YOUR GOAL. Lines with "const" in the entries below: count them and reply with the number alone.

━━━━━━━━━━━━━━━━━━━━━━━━━━━━━━

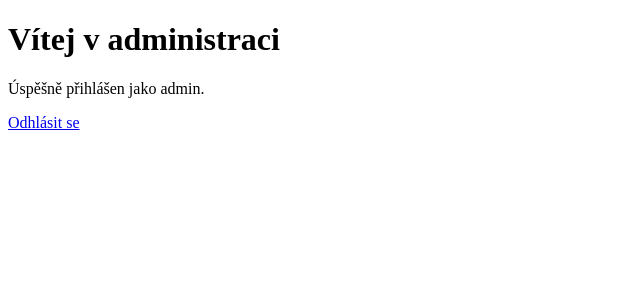
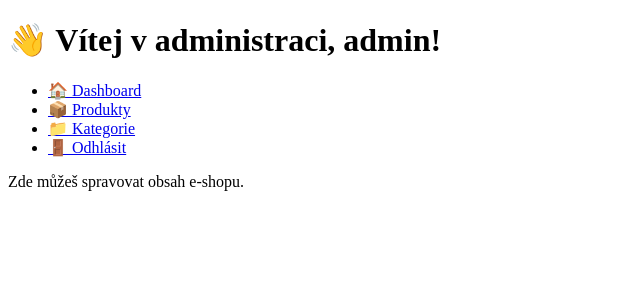
Before and after one commit to Lakyn80/naramkova-moda, a Flask app: template backend/templates/admin/dashboard.html in a window 1280 px wide. Shown: the top 300 px of the page, without its empty margins (0-640 px from the left). Run offline with Flask 3, Linux system fonts and the light colour scheme; the template is opened without the code that fills it: values that come from a table or form of the project are taken from there, others are empty.

Commit message:
dashobard_setting

```diff
--- a/backend/admin/routes.py
+++ b/backend/admin/routes.py
@@ -1,8 +1,8 @@
 from flask import render_template
-from flask_login import login_required
+from flask_login import login_required, current_user
 from . import admin_bp
 
 @admin_bp.route("/dashboard")
 @login_required
 def dashboard():
-    return render_template("admin/dashboard.html")
+    return render_template("admin/dashboard.html", user=current_user)
--- a/backend/templates/admin/dashboard.html
+++ b/backend/templates/admin/dashboard.html
@@ -5,8 +5,17 @@
     <title>Admin Dashboard</title>
 </head>
 <body>
-    <h1>Vítej v administraci</h1>
-    <p>Úspěšně přihlášen jako admin.</p>
-    <a href="{{ url_for('auth.logout') }}">Odhlásit se</a>
+    <h1>👋 Vítej v administraci, {{ user.username }}!</h1>
+
+    <nav>
+        <ul>
+            <li><a href="{{ url_for('admin.dashboard') }}">🏠 Dashboard</a></li>
+            <li><a href="#">📦 Produkty</a></li>
+            <li><a href="#">📁 Kategorie</a></li>
+            <li><a href="{{ url_for('auth.logout') }}">🚪 Odhlásit</a></li>
+        </ul>
+    </nav>
+
+    <p>Zde můžeš spravovat obsah e-shopu.</p>
 </body>
 </html>
```
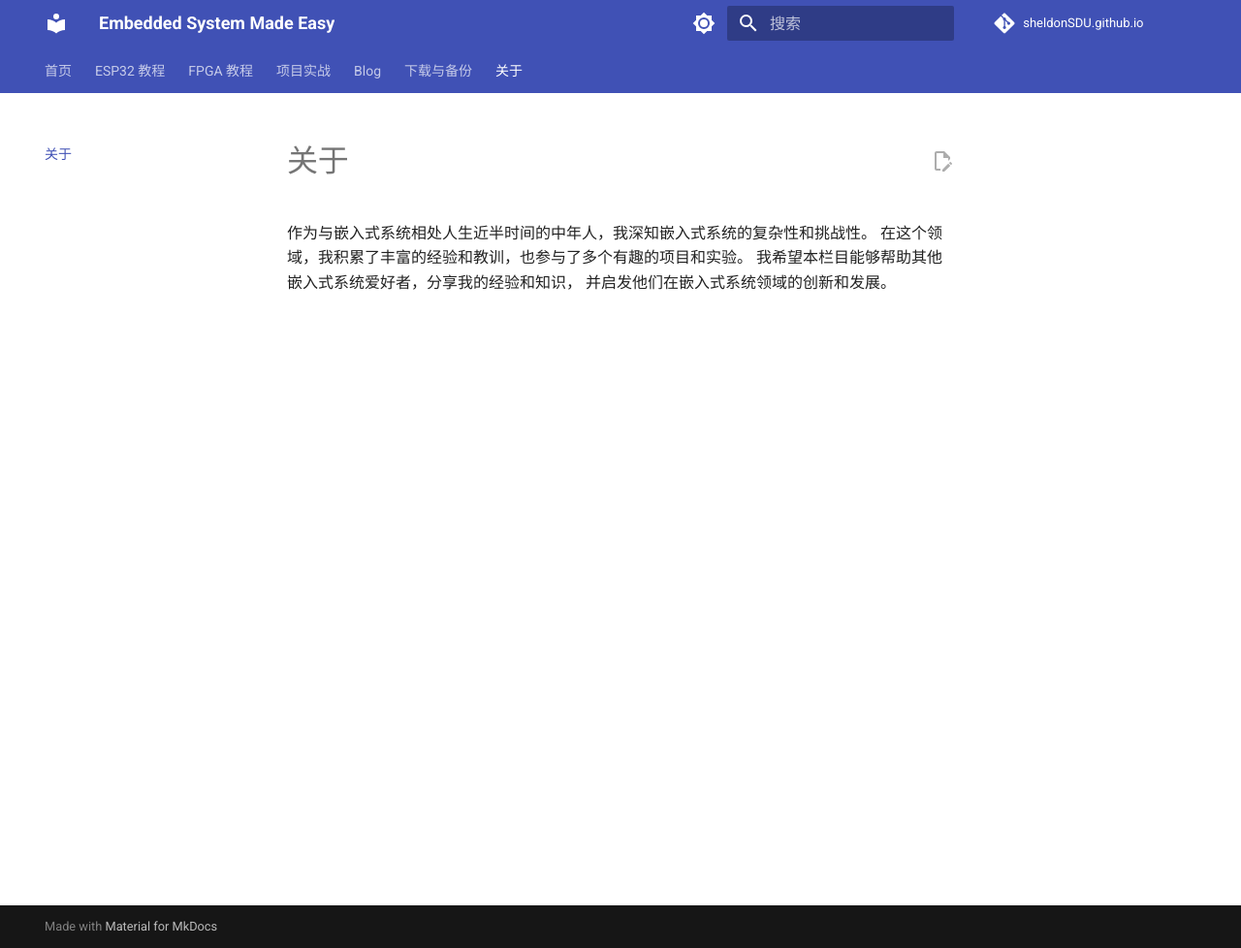
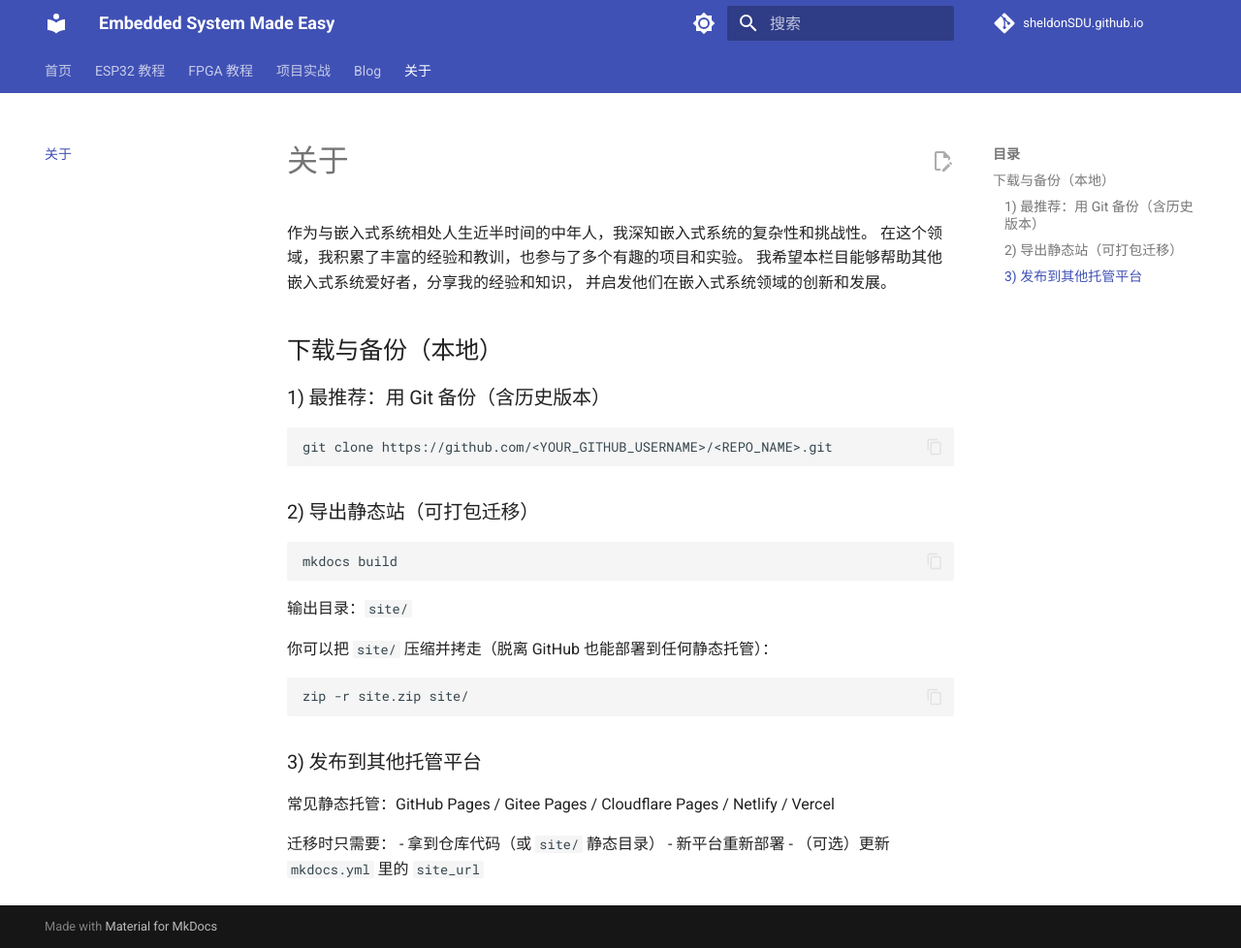
Before and after one commit to sheldonSDU/sheldonSDU.github.io, an MkDocs documentation site: the page built from docs/about.md, in a window 1280 px wide and 978 px high. Shown: the whole window at 97% size. Built offline with MkDocs 1.6.1 and Material for MkDocs 9.7.7, drawn with Linux system fonts in a browser that asks for light colours; comment, search, counter and statistics services are not loaded.

````diff
--- a/docs/about.md
+++ b/docs/about.md
@@ -3,3 +3,32 @@
 在这个领域，我积累了丰富的经验和教训，也参与了多个有趣的项目和实验。
 我希望本栏目能够帮助其他嵌入式系统爱好者，分享我的经验和知识，
 并启发他们在嵌入式系统领域的创新和发展。
+
+
+
+## 下载与备份（本地）
+
+### 1) 最推荐：用 Git 备份（含历史版本）
+```bash
+git clone https://github.com/<YOUR_GITHUB_USERNAME>/<REPO_NAME>.git
+```
+
+### 2) 导出静态站（可打包迁移）
+```bash
+mkdocs build
+```
+输出目录：`site/`
+
+你可以把 `site/` 压缩并拷走（脱离 GitHub 也能部署到任何静态托管）：
+
+```bash
+zip -r site.zip site/
+```
+
+### 3) 发布到其他托管平台
+常见静态托管：GitHub Pages / Gitee Pages / Cloudflare Pages / Netlify / Vercel
+
+迁移时只需要：
+- 拿到仓库代码（或 `site/` 静态目录）
+- 新平台重新部署
+- （可选）更新 `mkdocs.yml` 里的 `site_url`
--- a/mkdocs.yml
+++ b/mkdocs.yml
@@ -6,7 +6,6 @@
 repo_name: "sheldonSDU.github.io"
 repo_url: "https://github.com/sheldonSDU/sheldonSDU.github.io"
 edit_uri: "edit/main/docs/"
-
 theme:
   custom_dir: overrides
   name: material
@@ -84,5 +83,4 @@
       - blog/index.md
       - Tags: blog/tags.md
       - Archive: blog/archive.md
-  - 下载与备份: backup.md
   - 关于: about.md
````
Also changed, not shown: docs/blog/index.md (+0 -12 lines), docs/blog/posts/2026-01-01-ota-rollback.md (deleted, +0 -48 lines), docs/blog/posts/2026-01-02-i2c-scan.md (deleted, +0 -16 lines), docs/blog/posts/2026-01-21-基于VSCode的Draw.io插件绘制框图.md (added, +105 -0 lines), docs/blog/posts/2026-01-22-Conda构建虚拟环境时Pip的使用问题.md (added, +33 -0 lines), docs/index.md (+5 -7 lines), docs/blog/imgs/drawioCreateFile.png (renamed from docs/blog/imgs/draw.io创建文件.png), docs/blog/imgs/drawioExportSetting.png (added), docs/blog/imgs/drawioInstallFlow.png (renamed from docs/blog/imgs/draw.io安装流程.png), docs/blog/imgs/drawioTestFile.png (added), docs/blog/imgs/drawioTestFileZoom400.png (added), docs/blog/posts/2026-01-22 esp32-idf中terminal的使用.md (renamed from docs/blog/posts/2026-01-03-menuconfig-pitfalls.md), site/stylesheets/extra.css, test.png (added), 1 more files, 2 other files.
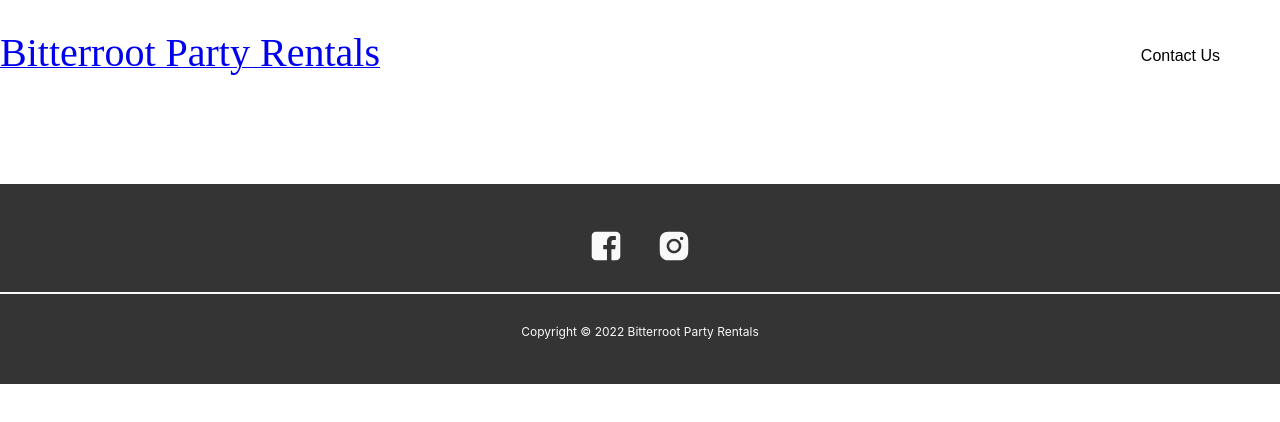
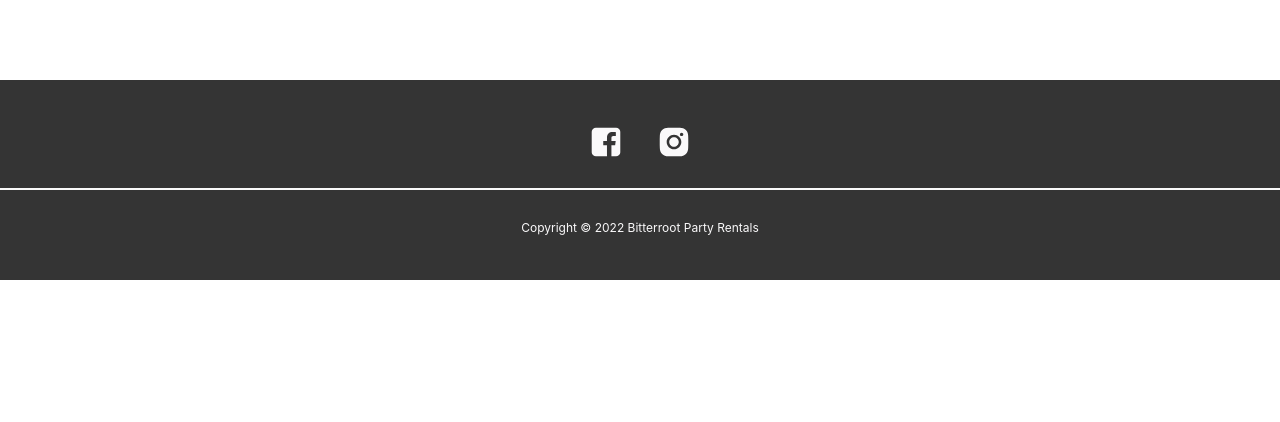
Before and after one commit to almapowell/bitterroot-party-rentals-ui, a React (Create React App) app: page /shopping-cart in a window 1280 px wide. Shown: the top 422 px of the page. Built offline with nearby package versions, Linux system fonts and the light colour scheme.

Commit message:
removed header

```diff
--- a/src/components/Header/ContactModal/index.js
+++ /dev/null
@@ -1,81 +0,0 @@
-import React from "react";
-import { Form, Input, Modal } from "antd";
-import "./styles.css";
-
-const ContactModal = ({ isModalVisible, setIsModalVisible }) => {
-  const layout = {
-    labelCol: {
-      span: 8,
-    },
-    wrapperCol: {
-      span: 16,
-    },
-  };
-
-  /* eslint-disable no-template-curly-in-string */
-  const validateMessages = {
-    required: "${label} is required!",
-    types: {
-      email: "${label} is not a valid email!",
-      number: "${label} is not a valid number!",
-    },
-    number: {
-      range: "${label} must be between ${min} and ${max}",
-    },
-  };
-
-  const onFinish = (values) => {
-    console.log(values);
-  };
-
-  const handleSubmit = () => {
-    setIsModalVisible(false);
-  };
-
-  return (
-    <Modal
-      title="Contact Us"
-      visible={isModalVisible}
-      okText="Submit"
-      onOk={handleSubmit}
-      onCancel={() => setIsModalVisible(false)}
-    >
-      <div className="call">
-        <span>Call Or Text:</span>
-        <strong>406-360-5555</strong>
-      </div>
-      <Form
-        className="form-group"
-        {...layout}
-        layout="vertical"
-        name="nest-messages"
-        onFinish={onFinish}
-        validateMessages={validateMessages}
-      >
-        <Form.Item
-          name={["user", "name"]}
-          label="Name"
-          rules={[{ required: true }]}
-        >
-          <Input style={{ width: "100%" }} />
-        </Form.Item>
-        <Form.Item
-          name={["user", "email"]}
-          label="Email"
-          rules={[{ type: "email", required: true }]}
-        >
-          <Input style={{ width: "100%" }} />
-        </Form.Item>
-        <Form.Item
-          name={["user", "message"]}
-          rules={[{ required: true }]}
-          label="Message"
-        >
-          <Input.TextArea />
-        </Form.Item>
-      </Form>
-    </Modal>
-  );
-};
-
-export default ContactModal;
--- a/src/components/Header/ContactModal/styles.css
+++ /dev/null
@@ -1,11 +0,0 @@
-.call {
-  display: flex;
-  justify-content: center;
-  gap: 7px;
-  font-size: 16px;
-  padding-bottom: 20px;
-}
-
-.select-container.ant-form-item-control-wrapper {
-  width: 100%;
-}
--- a/src/components/Header/index.js
+++ /dev/null
@@ -1,40 +0,0 @@
-import React, { useState } from "react";
-import "./styles.css";
-import { Link } from "react-router-dom";
-import ContactModal from "./ContactModal";
-import { ShoppingCartOutlined } from "@ant-design/icons";
-
-const Header = () => {
-  const [isModalVisible, setIsModalVisible] = useState(false);
-
-  return (
-    <div>
-      <div className="header-container">
-        <Link to="/">
-          <span className="logo">Bitterroot Party Rentals</span>
-        </Link>
-        <div>
-          <button
-            className="contactBtn"
-            onClick={() => setIsModalVisible(true)}
-          >
-            Contact Us
-          </button>
-          <Link
-            to="/shopping-cart"
-            style={{ textDecoration: "none", color: "white" }}
-          >
-            <ShoppingCartOutlined className="shoppingCart" />
-          </Link>
-        </div>
-      </div>
-
-      <ContactModal
-        setIsModalVisible={setIsModalVisible}
-        isModalVisible={isModalVisible}
-      />
-    </div>
-  );
-};
-
-export default Header;
--- a/src/components/Header/styles.css
+++ /dev/null
@@ -1,55 +0,0 @@
-.header-container {
-  display: flex;
-  justify-content: space-between;
-  align-items: center;
-  padding: 25px 0;
-}
-
-.logo {
-  font-family: cursive;
-  font-size: 40px;
-  text-decoration: none;
-  color: var(--primary-color);
-}
-
-.contactBtn {
-  border: none;
-  outline: none;
-  background: transparent;
-  font-size: 1em;
-  text-decoration: none;
-  display: inline-block;
-  cursor: pointer;
-  font-weight: 400;
-}
-
-.contactBtn:after {
-  transition: all ease-in-out 0.2s;
-  background: none repeat scroll 0 0 black;
-  content: "";
-  display: block;
-  height: 1px;
-  width: 0;
-}
-
-.contactBtn:hover:after {
-  width: 100%;
-}
-
-.shoppingCart {
-  font-size: 24px;
-  border-radius: 50%;
-  background: var(--primary-color);
-  transition: all ease-in-out 0.2s;
-  padding: 5px;
-  margin: 10px;
-}
-
-.shoppingCart svg {
-  fill: "white";
-}
-.shoppingCart:hover {
-  cursor: pointer;
-  background: rgb(104, 104, 104);
-  transition: all ease-in-out 0.2s;
-}
--- a/src/index.js
+++ b/src/index.js
@@ -6,7 +6,6 @@ import { store } from "./redux/store";
 import { Provider } from "react-redux";
 import { BrowserRouter, Routes, Route } from "react-router-dom";
 import Footer from "./components/Footer";
-import Header from "./components/Header";
 
 const root = ReactDOM.createRoot(document.getElementById("root"));
 root.render(
@@ -14,7 +13,6 @@ root.render(
     <Provider store={store}>
       <BrowserRouter>
         <div className="App">
-          <Header />
           <Routes>
             <Route path="/" element={<App />} />
           </Routes>
```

━━━━━━━━━━━━━━━━━━━━━━━━━━━━━━

RESPONSE BELOW. 8